**WHAT YOU NEED TO DO**
Give all of the records again precisely, excluding whatever pictures they contain.

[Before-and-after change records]
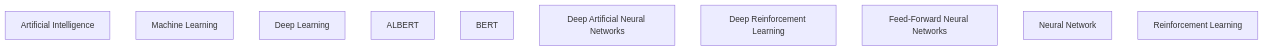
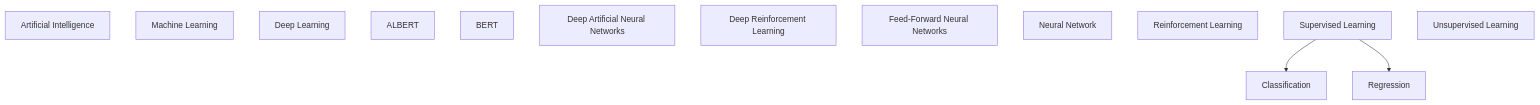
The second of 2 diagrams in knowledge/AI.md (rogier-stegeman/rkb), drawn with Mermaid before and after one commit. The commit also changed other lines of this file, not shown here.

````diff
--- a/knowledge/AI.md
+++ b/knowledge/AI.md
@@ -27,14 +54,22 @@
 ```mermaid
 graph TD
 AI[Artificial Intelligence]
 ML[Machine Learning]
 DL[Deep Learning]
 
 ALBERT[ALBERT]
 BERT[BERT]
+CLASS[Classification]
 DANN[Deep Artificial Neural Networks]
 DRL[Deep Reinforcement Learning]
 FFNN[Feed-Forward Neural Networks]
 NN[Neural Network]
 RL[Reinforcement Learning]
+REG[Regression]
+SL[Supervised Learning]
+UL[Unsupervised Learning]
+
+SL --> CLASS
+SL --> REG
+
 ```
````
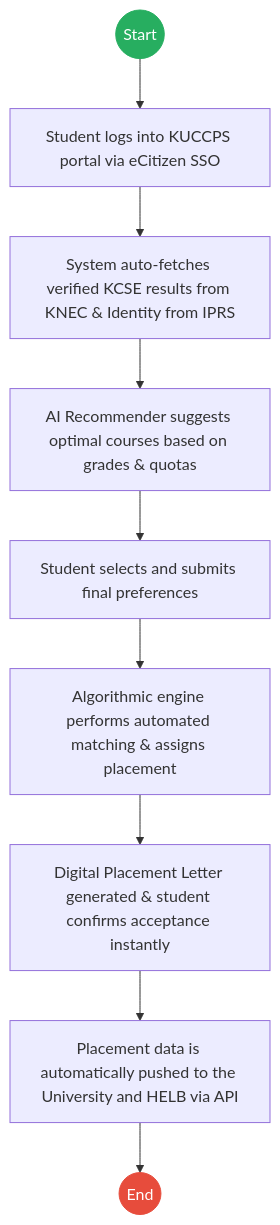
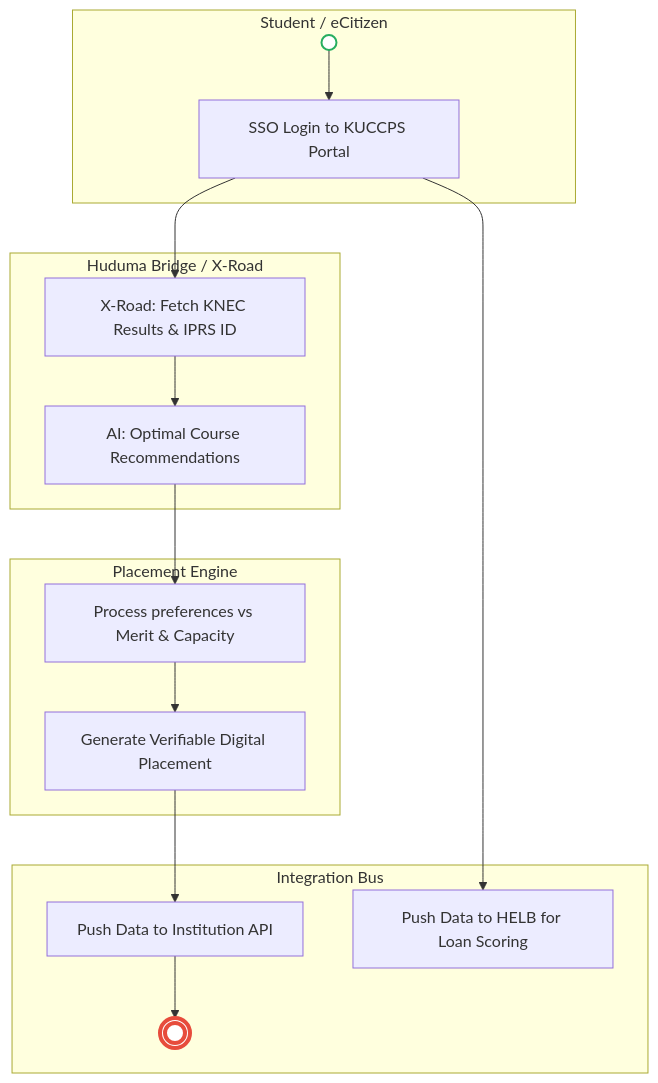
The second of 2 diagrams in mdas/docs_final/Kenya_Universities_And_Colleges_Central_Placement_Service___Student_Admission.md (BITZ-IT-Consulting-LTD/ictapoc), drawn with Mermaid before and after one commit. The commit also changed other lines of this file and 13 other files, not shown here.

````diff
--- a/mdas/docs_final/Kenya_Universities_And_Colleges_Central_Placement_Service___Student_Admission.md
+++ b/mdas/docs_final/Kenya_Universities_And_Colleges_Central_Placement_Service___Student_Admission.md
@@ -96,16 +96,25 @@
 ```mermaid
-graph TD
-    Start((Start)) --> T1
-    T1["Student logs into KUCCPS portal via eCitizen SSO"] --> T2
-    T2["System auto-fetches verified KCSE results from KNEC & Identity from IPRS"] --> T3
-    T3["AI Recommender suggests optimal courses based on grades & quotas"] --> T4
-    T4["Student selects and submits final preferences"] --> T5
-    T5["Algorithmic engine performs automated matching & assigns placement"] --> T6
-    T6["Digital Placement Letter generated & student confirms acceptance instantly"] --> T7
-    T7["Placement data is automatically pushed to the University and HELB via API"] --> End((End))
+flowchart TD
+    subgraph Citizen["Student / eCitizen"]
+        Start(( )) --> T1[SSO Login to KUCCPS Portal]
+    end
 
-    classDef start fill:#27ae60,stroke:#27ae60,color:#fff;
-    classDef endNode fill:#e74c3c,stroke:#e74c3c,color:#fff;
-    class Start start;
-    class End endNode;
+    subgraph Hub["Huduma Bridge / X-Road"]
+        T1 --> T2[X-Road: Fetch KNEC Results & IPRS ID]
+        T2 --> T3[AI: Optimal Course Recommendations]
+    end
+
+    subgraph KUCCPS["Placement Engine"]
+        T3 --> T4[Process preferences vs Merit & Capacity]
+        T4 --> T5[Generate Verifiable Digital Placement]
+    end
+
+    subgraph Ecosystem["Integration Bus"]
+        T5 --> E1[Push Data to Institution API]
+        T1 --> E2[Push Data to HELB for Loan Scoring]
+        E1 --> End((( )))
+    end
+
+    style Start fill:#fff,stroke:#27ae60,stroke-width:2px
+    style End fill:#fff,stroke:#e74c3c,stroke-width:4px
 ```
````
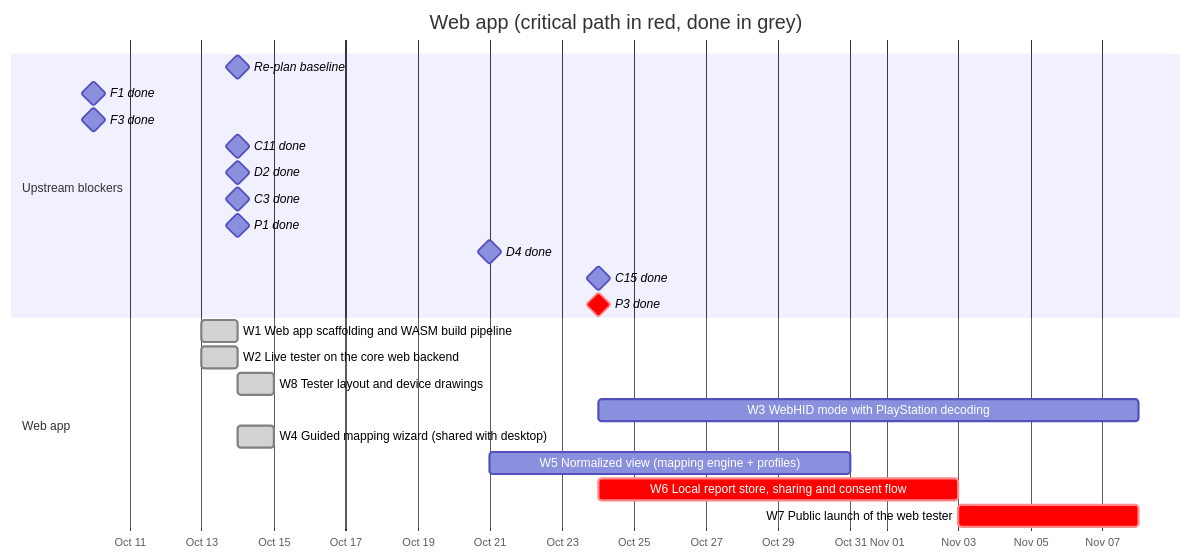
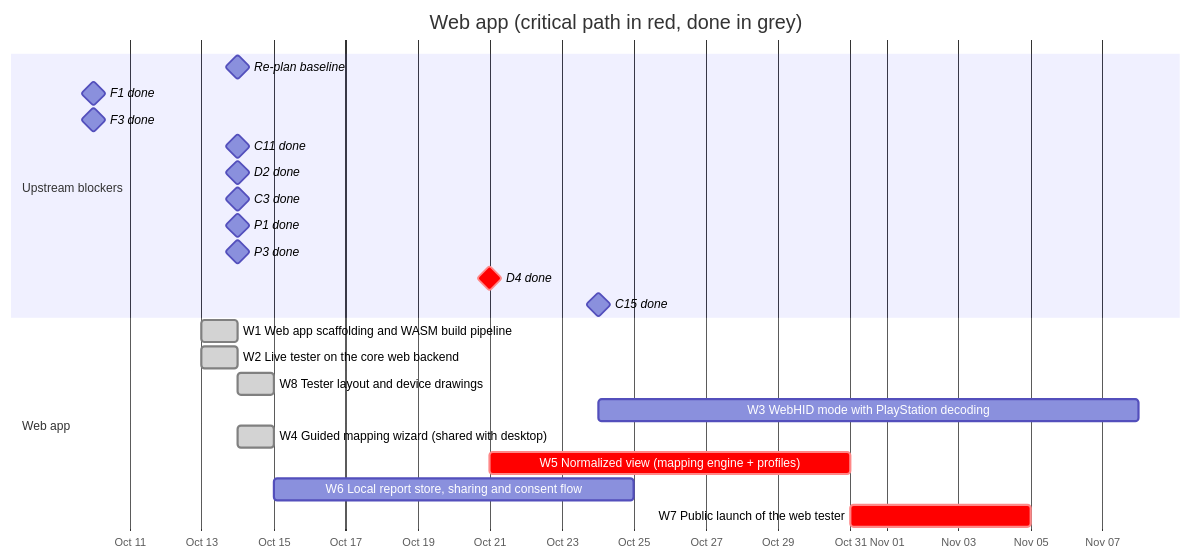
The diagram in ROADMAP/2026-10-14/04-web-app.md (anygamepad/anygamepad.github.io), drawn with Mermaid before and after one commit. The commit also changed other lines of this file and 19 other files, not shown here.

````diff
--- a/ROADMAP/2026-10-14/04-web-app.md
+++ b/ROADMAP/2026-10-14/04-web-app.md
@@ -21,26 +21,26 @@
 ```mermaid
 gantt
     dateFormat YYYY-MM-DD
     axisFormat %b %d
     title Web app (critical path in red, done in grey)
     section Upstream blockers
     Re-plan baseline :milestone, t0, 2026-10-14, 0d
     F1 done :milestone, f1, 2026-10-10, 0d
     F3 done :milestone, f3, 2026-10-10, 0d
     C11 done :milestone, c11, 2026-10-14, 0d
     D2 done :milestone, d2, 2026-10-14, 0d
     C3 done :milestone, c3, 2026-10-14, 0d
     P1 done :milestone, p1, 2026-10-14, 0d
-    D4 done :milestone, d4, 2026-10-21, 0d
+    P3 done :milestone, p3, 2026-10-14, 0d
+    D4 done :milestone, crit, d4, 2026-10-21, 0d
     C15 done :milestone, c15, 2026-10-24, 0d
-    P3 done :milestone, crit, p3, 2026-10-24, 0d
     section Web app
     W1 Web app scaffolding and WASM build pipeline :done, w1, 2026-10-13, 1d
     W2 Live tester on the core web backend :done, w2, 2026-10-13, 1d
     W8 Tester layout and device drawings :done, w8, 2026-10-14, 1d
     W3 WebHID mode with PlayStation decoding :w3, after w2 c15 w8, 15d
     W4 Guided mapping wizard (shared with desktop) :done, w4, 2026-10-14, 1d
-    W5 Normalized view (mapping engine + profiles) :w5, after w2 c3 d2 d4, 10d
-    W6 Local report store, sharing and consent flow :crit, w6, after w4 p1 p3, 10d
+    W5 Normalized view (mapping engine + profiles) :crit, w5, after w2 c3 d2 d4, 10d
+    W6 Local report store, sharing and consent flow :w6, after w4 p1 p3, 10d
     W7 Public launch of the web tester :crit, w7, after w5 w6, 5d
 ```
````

**REPLY TO THE EXERCISE**
The second of 2 diagrams in knowledge/AI.md (rogier-stegeman/rkb), drawn with Mermaid before and after one commit. The commit also changed other lines of this file, not shown here.

````diff
--- a/knowledge/AI.md
+++ b/knowledge/AI.md
@@ -27,14 +54,22 @@
 ```mermaid
 graph TD
 AI[Artificial Intelligence]
 ML[Machine Learning]
 DL[Deep Learning]
 
 ALBERT[ALBERT]
 BERT[BERT]
+CLASS[Classification]
 DANN[Deep Artificial Neural Networks]
 DRL[Deep Reinforcement Learning]
 FFNN[Feed-Forward Neural Networks]
 NN[Neural Network]
 RL[Reinforcement Learning]
+REG[Regression]
+SL[Supervised Learning]
+UL[Unsupervised Learning]
+
+SL --> CLASS
+SL --> REG
+
 ```
````
The second of 2 diagrams in mdas/docs_final/Kenya_Universities_And_Colleges_Central_Placement_Service___Student_Admission.md (BITZ-IT-Consulting-LTD/ictapoc), drawn with Mermaid before and after one commit. The commit also changed other lines of this file and 13 other files, not shown here.

````diff
--- a/mdas/docs_final/Kenya_Universities_And_Colleges_Central_Placement_Service___Student_Admission.md
+++ b/mdas/docs_final/Kenya_Universities_And_Colleges_Central_Placement_Service___Student_Admission.md
@@ -96,16 +96,25 @@
 ```mermaid
-graph TD
-    Start((Start)) --> T1
-    T1["Student logs into KUCCPS portal via eCitizen SSO"] --> T2
-    T2["System auto-fetches verified KCSE results from KNEC & Identity from IPRS"] --> T3
-    T3["AI Recommender suggests optimal courses based on grades & quotas"] --> T4
-    T4["Student selects and submits final preferences"] --> T5
-    T5["Algorithmic engine performs automated matching & assigns placement"] --> T6
-    T6["Digital Placement Letter generated & student confirms acceptance instantly"] --> T7
-    T7["Placement data is automatically pushed to the University and HELB via API"] --> End((End))
+flowchart TD
+    subgraph Citizen["Student / eCitizen"]
+        Start(( )) --> T1[SSO Login to KUCCPS Portal]
+    end
 
-    classDef start fill:#27ae60,stroke:#27ae60,color:#fff;
-    classDef endNode fill:#e74c3c,stroke:#e74c3c,color:#fff;
-    class Start start;
-    class End endNode;
+    subgraph Hub["Huduma Bridge / X-Road"]
+        T1 --> T2[X-Road: Fetch KNEC Results & IPRS ID]
+        T2 --> T3[AI: Optimal Course Recommendations]
+    end
+
+    subgraph KUCCPS["Placement Engine"]
+        T3 --> T4[Process preferences vs Merit & Capacity]
+        T4 --> T5[Generate Verifiable Digital Placement]
+    end
+
+    subgraph Ecosystem["Integration Bus"]
+        T5 --> E1[Push Data to Institution API]
+        T1 --> E2[Push Data to HELB for Loan Scoring]
+        E1 --> End((( )))
+    end
+
+    style Start fill:#fff,stroke:#27ae60,stroke-width:2px
+    style End fill:#fff,stroke:#e74c3c,stroke-width:4px
 ```
````
The diagram in ROADMAP/2026-10-14/04-web-app.md (anygamepad/anygamepad.github.io), drawn with Mermaid before and after one commit. The commit also changed other lines of this file and 19 other files, not shown here.

````diff
--- a/ROADMAP/2026-10-14/04-web-app.md
+++ b/ROADMAP/2026-10-14/04-web-app.md
@@ -21,26 +21,26 @@
 ```mermaid
 gantt
     dateFormat YYYY-MM-DD
     axisFormat %b %d
     title Web app (critical path in red, done in grey)
     section Upstream blockers
     Re-plan baseline :milestone, t0, 2026-10-14, 0d
     F1 done :milestone, f1, 2026-10-10, 0d
     F3 done :milestone, f3, 2026-10-10, 0d
     C11 done :milestone, c11, 2026-10-14, 0d
     D2 done :milestone, d2, 2026-10-14, 0d
     C3 done :milestone, c3, 2026-10-14, 0d
     P1 done :milestone, p1, 2026-10-14, 0d
-    D4 done :milestone, d4, 2026-10-21, 0d
+    P3 done :milestone, p3, 2026-10-14, 0d
+    D4 done :milestone, crit, d4, 2026-10-21, 0d
     C15 done :milestone, c15, 2026-10-24, 0d
-    P3 done :milestone, crit, p3, 2026-10-24, 0d
     section Web app
     W1 Web app scaffolding and WASM build pipeline :done, w1, 2026-10-13, 1d
     W2 Live tester on the core web backend :done, w2, 2026-10-13, 1d
     W8 Tester layout and device drawings :done, w8, 2026-10-14, 1d
     W3 WebHID mode with PlayStation decoding :w3, after w2 c15 w8, 15d
     W4 Guided mapping wizard (shared with desktop) :done, w4, 2026-10-14, 1d
-    W5 Normalized view (mapping engine + profiles) :w5, after w2 c3 d2 d4, 10d
-    W6 Local report store, sharing and consent flow :crit, w6, after w4 p1 p3, 10d
+    W5 Normalized view (mapping engine + profiles) :crit, w5, after w2 c3 d2 d4, 10d
+    W6 Local report store, sharing and consent flow :w6, after w4 p1 p3, 10d
     W7 Public launch of the web tester :crit, w7, after w5 w6, 5d
 ```
````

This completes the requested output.